The Alarm Clock That Makes Fresh Coffee Is Worth Waking Up For


Waking up sucks. Well, at least it did before your alarm clock had coffee ready for you when you finally roll over.

Brought to us by London-based industrial designer Joshua Renouf, the Barisieur is an alarm clock that doubles as a coffee maker. Just try not to blindly slap the snooze button… that’ll leave a mark.




[link, via designtaxi]

The Rubiks Cube Fridge Will Solve Your Cooling Needs


If your current mini-fridge has you puzzled, the Rubik’s Cube Fridge is here to help.

Designed to look like the multi-colored cube that haunted your nightmares back in the 80s, this oversized Rubik’s will keep any food or drinks cool.

Although, the Rubik’s fridge comes mixed up. So, you’ll need to remove the square stickers to solve it, just like you used to. Then keep the whole nostalgia-thing going and stock it with wine coolers.




Have Your Selfie Printed On A Burger With Mayonnaise For Some Reason


If you were wondering how this selfie craze could be made a little bit more intolerable, Hellmann’s has the answer. Warning… it involves printing your mug on a burger using mayonnaise.

Hellmann’s recently set up a selfie printing station/burger truck and, with the help of a 3D printer, created Burger Selfies. Although the pictures weren’t taken by the subject themselves, so “selfie” is a bit misleading. That, and nobody believes that anyone still puts mayonnaise on a burger. Lies! All lies!!

[link, via Incredible Things]

Tic Tacs As Vintage Video Games


Tic Tacs have been around so long, that people were enjoying them when Pac-Man was still fun. To help pay homage to the antiquated technology and breath mint, the Miami Ad School created a series of ads of vintage video games made from Tic Tacs.

From candy Pac-Man and Snake to an Arkanoid board, the ads were probably fun to assemble. Not more fun than actually playing Arkanoid though… those bricks were crazy.



[via designtaxi]

Beautiful Railway Dioramas Built Atop Pringles Cans


Pringles cans… they’re not just for getting your hand stuck in them.
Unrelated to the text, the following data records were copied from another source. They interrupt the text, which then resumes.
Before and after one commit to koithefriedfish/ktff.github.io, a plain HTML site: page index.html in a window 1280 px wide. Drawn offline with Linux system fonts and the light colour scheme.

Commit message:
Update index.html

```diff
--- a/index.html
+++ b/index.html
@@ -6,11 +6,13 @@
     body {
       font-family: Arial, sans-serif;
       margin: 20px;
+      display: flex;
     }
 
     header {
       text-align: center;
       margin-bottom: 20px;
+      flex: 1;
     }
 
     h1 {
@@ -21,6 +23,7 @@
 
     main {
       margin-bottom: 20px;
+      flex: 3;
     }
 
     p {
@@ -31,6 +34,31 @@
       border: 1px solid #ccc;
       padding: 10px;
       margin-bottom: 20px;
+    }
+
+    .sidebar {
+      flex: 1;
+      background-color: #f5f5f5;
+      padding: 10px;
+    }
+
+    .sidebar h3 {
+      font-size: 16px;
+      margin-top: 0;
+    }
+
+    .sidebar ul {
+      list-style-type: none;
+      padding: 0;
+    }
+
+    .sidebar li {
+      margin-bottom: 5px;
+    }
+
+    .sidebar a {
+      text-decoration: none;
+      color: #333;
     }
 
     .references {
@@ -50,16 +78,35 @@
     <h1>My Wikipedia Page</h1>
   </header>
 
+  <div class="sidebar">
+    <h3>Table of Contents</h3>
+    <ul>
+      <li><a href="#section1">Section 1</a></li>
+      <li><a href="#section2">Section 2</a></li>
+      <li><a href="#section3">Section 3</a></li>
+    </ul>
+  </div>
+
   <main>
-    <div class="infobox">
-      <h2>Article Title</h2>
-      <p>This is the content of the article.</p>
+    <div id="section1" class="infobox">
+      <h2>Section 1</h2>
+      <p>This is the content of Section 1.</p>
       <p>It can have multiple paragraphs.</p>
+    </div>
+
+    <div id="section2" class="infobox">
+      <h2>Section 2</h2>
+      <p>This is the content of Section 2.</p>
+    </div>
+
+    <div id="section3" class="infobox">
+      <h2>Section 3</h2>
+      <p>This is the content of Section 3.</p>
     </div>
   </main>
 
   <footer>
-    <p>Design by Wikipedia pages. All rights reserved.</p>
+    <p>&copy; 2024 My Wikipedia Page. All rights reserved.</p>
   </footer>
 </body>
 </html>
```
Artist Akihiro Morohoshi uses the deadly hand traps as a base for his beautiful railway dioramas.

Only part of a series of railways set in ephemeral townscapes, Morohoshi also builds these extraordinary scenes upon gumball machines, matchboxes and electric guitars.





[link, via Spoon & Tamago]